Front-end code edit data:
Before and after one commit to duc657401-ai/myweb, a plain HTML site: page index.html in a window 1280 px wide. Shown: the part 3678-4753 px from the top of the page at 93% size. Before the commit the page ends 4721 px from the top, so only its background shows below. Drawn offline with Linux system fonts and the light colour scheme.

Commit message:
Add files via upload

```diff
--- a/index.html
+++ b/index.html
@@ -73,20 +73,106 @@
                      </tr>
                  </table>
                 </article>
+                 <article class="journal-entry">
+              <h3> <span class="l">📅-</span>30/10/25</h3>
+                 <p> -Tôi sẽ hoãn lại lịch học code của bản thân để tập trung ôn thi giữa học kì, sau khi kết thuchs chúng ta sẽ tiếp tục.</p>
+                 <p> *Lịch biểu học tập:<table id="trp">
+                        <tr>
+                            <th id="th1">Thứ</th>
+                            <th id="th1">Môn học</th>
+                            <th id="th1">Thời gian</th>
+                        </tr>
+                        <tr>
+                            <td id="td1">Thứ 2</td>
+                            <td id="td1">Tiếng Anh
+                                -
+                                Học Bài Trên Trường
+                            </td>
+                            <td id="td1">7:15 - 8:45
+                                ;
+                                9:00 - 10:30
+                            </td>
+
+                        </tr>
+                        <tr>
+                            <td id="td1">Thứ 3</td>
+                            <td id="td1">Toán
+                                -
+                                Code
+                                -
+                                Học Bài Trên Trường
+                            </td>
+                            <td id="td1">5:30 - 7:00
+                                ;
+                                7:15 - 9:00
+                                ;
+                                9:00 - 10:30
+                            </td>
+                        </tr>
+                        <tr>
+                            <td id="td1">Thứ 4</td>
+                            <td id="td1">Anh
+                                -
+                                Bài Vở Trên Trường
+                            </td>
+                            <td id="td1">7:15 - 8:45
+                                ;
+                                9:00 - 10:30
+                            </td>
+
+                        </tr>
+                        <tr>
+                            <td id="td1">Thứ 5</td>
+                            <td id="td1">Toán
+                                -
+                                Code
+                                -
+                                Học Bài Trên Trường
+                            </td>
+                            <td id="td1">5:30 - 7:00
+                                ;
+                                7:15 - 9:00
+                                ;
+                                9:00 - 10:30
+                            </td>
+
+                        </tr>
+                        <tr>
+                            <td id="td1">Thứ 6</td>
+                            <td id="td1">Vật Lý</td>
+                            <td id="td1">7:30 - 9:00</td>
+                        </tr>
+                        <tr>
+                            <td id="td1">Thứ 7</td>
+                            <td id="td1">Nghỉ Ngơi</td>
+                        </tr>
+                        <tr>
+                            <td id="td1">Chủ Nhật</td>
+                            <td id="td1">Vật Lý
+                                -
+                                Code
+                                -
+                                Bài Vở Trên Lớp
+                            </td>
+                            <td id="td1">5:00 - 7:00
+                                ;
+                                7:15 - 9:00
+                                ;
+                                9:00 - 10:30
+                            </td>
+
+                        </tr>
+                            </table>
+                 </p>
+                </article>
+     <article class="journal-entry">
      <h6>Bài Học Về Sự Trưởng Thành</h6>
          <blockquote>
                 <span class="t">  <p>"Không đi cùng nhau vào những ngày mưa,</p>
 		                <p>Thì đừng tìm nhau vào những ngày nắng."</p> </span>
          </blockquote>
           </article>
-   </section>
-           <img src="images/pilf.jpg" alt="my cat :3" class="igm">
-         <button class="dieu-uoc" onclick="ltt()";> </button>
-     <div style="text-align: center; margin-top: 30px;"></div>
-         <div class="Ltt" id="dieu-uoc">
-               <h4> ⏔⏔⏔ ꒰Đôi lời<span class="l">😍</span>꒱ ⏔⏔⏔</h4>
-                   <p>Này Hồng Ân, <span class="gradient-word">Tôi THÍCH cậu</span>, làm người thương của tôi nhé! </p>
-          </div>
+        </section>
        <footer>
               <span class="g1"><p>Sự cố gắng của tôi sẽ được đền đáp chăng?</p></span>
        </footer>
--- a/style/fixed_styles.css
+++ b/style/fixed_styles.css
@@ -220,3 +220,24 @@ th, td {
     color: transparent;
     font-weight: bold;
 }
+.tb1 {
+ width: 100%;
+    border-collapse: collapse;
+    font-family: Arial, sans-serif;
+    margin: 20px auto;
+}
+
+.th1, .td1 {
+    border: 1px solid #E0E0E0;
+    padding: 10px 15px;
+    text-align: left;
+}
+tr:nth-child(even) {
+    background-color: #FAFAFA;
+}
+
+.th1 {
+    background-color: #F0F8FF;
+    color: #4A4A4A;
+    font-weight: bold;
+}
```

__TO DO__. Print the records again in full, exactly as they appear above.

__SOLUTION FOR THIS PROBLEM__.
Before and after one commit to duc657401-ai/myweb, a plain HTML site: page index.html in a window 1280 px wide. Shown: the part 3678-4753 px from the top of the page at 93% size. Before the commit the page ends 4721 px from the top, so only its background shows below. Drawn offline with Linux system fonts and the light colour scheme.

Commit message:
Add files via upload

```diff
--- a/index.html
+++ b/index.html
@@ -73,20 +73,106 @@
                      </tr>
                  </table>
                 </article>
+                 <article class="journal-entry">
+              <h3> <span class="l">📅-</span>30/10/25</h3>
+                 <p> -Tôi sẽ hoãn lại lịch học code của bản thân để tập trung ôn thi giữa học kì, sau khi kết thuchs chúng ta sẽ tiếp tục.</p>
+                 <p> *Lịch biểu học tập:<table id="trp">
+                        <tr>
+                            <th id="th1">Thứ</th>
+                            <th id="th1">Môn học</th>
+                            <th id="th1">Thời gian</th>
+                        </tr>
+                        <tr>
+                            <td id="td1">Thứ 2</td>
+                            <td id="td1">Tiếng Anh
+                                -
+                                Học Bài Trên Trường
+                            </td>
+                            <td id="td1">7:15 - 8:45
+                                ;
+                                9:00 - 10:30
+                            </td>
+
+                        </tr>
+                        <tr>
+                            <td id="td1">Thứ 3</td>
+                            <td id="td1">Toán
+                                -
+                                Code
+                                -
+                                Học Bài Trên Trường
+                            </td>
+                            <td id="td1">5:30 - 7:00
+                                ;
+                                7:15 - 9:00
+                                ;
+                                9:00 - 10:30
+                            </td>
+                        </tr>
+                        <tr>
+                            <td id="td1">Thứ 4</td>
+                            <td id="td1">Anh
+                                -
+                                Bài Vở Trên Trường
+                            </td>
+                            <td id="td1">7:15 - 8:45
+                                ;
+                                9:00 - 10:30
+                            </td>
+
+                        </tr>
+                        <tr>
+                            <td id="td1">Thứ 5</td>
+                            <td id="td1">Toán
+                                -
+                                Code
+                                -
+                                Học Bài Trên Trường
+                            </td>
+                            <td id="td1">5:30 - 7:00
+                                ;
+                                7:15 - 9:00
+                                ;
+                                9:00 - 10:30
+                            </td>
+
+                        </tr>
+                        <tr>
+                            <td id="td1">Thứ 6</td>
+                            <td id="td1">Vật Lý</td>
+                            <td id="td1">7:30 - 9:00</td>
+                        </tr>
+                        <tr>
+                            <td id="td1">Thứ 7</td>
+                            <td id="td1">Nghỉ Ngơi</td>
+                        </tr>
+                        <tr>
+                            <td id="td1">Chủ Nhật</td>
+                            <td id="td1">Vật Lý
+                                -
+                                Code
+                                -
+                                Bài Vở Trên Lớp
+                            </td>
+                            <td id="td1">5:00 - 7:00
+                                ;
+                                7:15 - 9:00
+                                ;
+                                9:00 - 10:30
+                            </td>
+
+                        </tr>
+                            </table>
+                 </p>
+                </article>
+     <article class="journal-entry">
      <h6>Bài Học Về Sự Trưởng Thành</h6>
          <blockquote>
                 <span class="t">  <p>"Không đi cùng nhau vào những ngày mưa,</p>
 		                <p>Thì đừng tìm nhau vào những ngày nắng."</p> </span>
          </blockquote>
           </article>
-   </section>
-           <img src="images/pilf.jpg" alt="my cat :3" class="igm">
-         <button class="dieu-uoc" onclick="ltt()";> </button>
-     <div style="text-align: center; margin-top: 30px;"></div>
-         <div class="Ltt" id="dieu-uoc">
-               <h4> ⏔⏔⏔ ꒰Đôi lời<span class="l">😍</span>꒱ ⏔⏔⏔</h4>
-                   <p>Này Hồng Ân, <span class="gradient-word">Tôi THÍCH cậu</span>, làm người thương của tôi nhé! </p>
-          </div>
+        </section>
        <footer>
               <span class="g1"><p>Sự cố gắng của tôi sẽ được đền đáp chăng?</p></span>
        </footer>
--- a/style/fixed_styles.css
+++ b/style/fixed_styles.css
@@ -220,3 +220,24 @@ th, td {
     color: transparent;
     font-weight: bold;
 }
+.tb1 {
+ width: 100%;
+    border-collapse: collapse;
+    font-family: Arial, sans-serif;
+    margin: 20px auto;
+}
+
+.th1, .td1 {
+    border: 1px solid #E0E0E0;
+    padding: 10px 15px;
+    text-align: left;
+}
+tr:nth-child(even) {
+    background-color: #FAFAFA;
+}
+
+.th1 {
+    background-color: #F0F8FF;
+    color: #4A4A4A;
+    font-weight: bold;
+}
```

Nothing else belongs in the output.